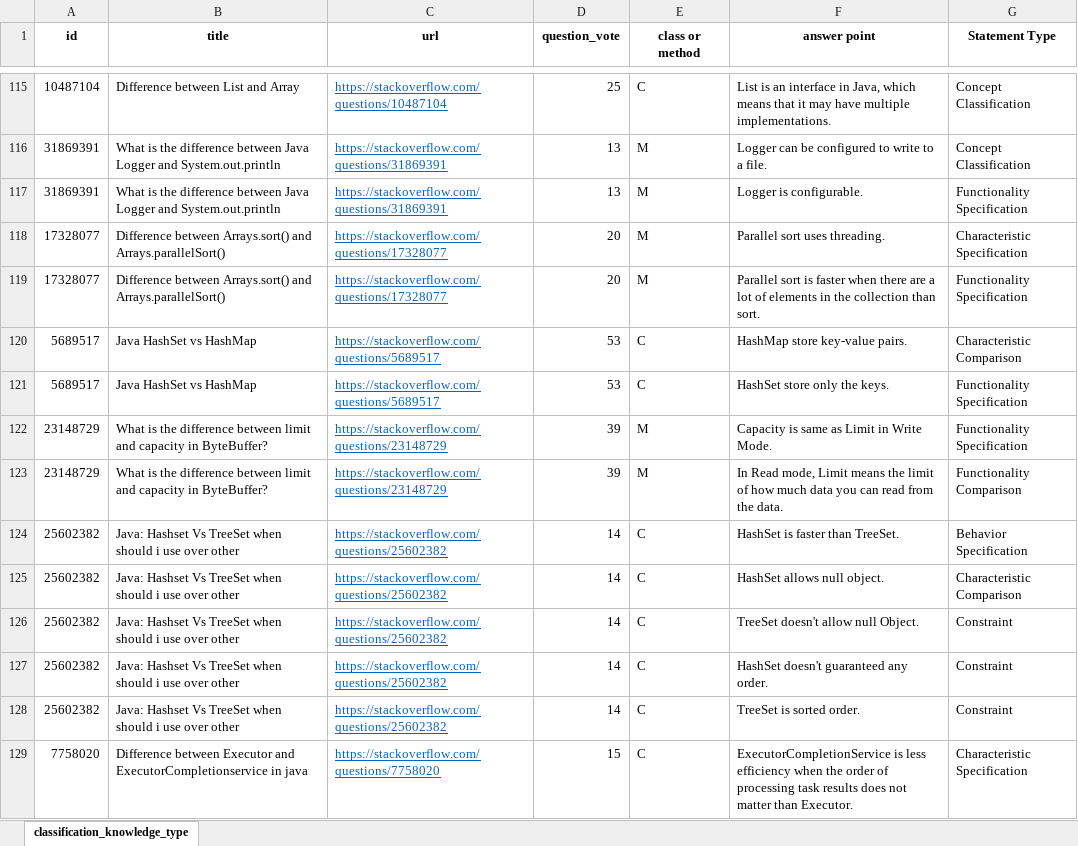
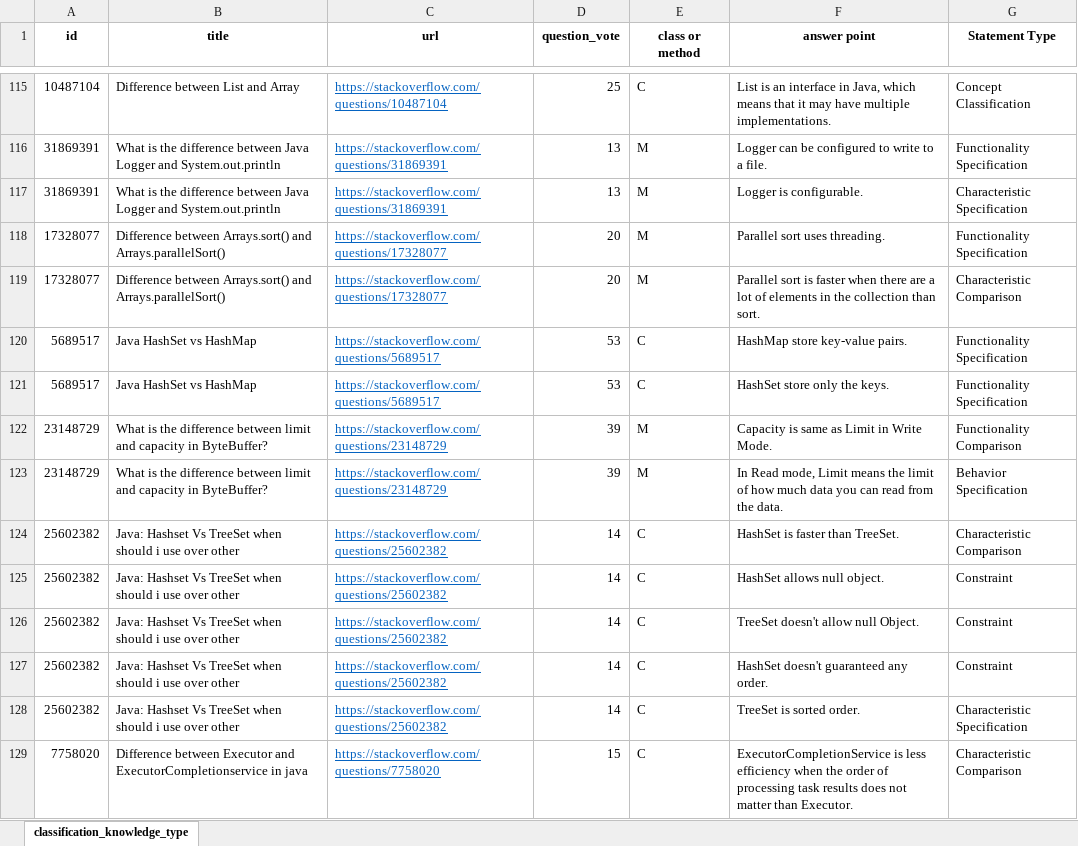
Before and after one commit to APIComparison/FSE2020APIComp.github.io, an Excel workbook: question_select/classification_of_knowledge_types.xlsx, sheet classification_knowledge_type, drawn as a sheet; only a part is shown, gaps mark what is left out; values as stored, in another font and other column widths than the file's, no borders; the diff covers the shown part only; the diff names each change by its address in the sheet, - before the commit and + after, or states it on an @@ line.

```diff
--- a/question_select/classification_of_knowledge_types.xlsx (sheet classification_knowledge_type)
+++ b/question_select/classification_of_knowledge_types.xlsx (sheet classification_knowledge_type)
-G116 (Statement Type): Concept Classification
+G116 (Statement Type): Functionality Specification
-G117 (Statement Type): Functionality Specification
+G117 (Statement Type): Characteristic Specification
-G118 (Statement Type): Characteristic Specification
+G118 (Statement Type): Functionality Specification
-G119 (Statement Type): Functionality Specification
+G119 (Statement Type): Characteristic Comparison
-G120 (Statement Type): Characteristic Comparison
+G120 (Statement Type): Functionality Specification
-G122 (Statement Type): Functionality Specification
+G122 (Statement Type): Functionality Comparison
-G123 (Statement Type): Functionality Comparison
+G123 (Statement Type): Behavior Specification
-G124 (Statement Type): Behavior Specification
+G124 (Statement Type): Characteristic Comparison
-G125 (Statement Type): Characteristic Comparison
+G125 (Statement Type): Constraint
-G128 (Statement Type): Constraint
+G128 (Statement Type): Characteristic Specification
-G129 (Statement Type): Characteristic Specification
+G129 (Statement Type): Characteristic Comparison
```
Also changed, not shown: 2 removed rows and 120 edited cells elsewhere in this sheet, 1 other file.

= = = =

**AIM OF THE EXERCISE**
Show, from the listing above, each line that contains the word "file".

**TASK ANSWER**
Before and after one commit to APIComparison/FSE2020APIComp.github.io, an Excel workbook: question_select/classification_of_knowledge_types.xlsx, sheet classification_knowledge_type, drawn as a sheet; only a part is shown, gaps mark what is left out; values as stored, in another font and other column widths than the file's, no borders; the diff covers the shown part only; the diff names each change by its address in the sheet, - before the commit and + after, or states it on an @@ line.
Also changed, not shown: 2 removed rows and 120 edited cells elsewhere in this sheet, 1 other file.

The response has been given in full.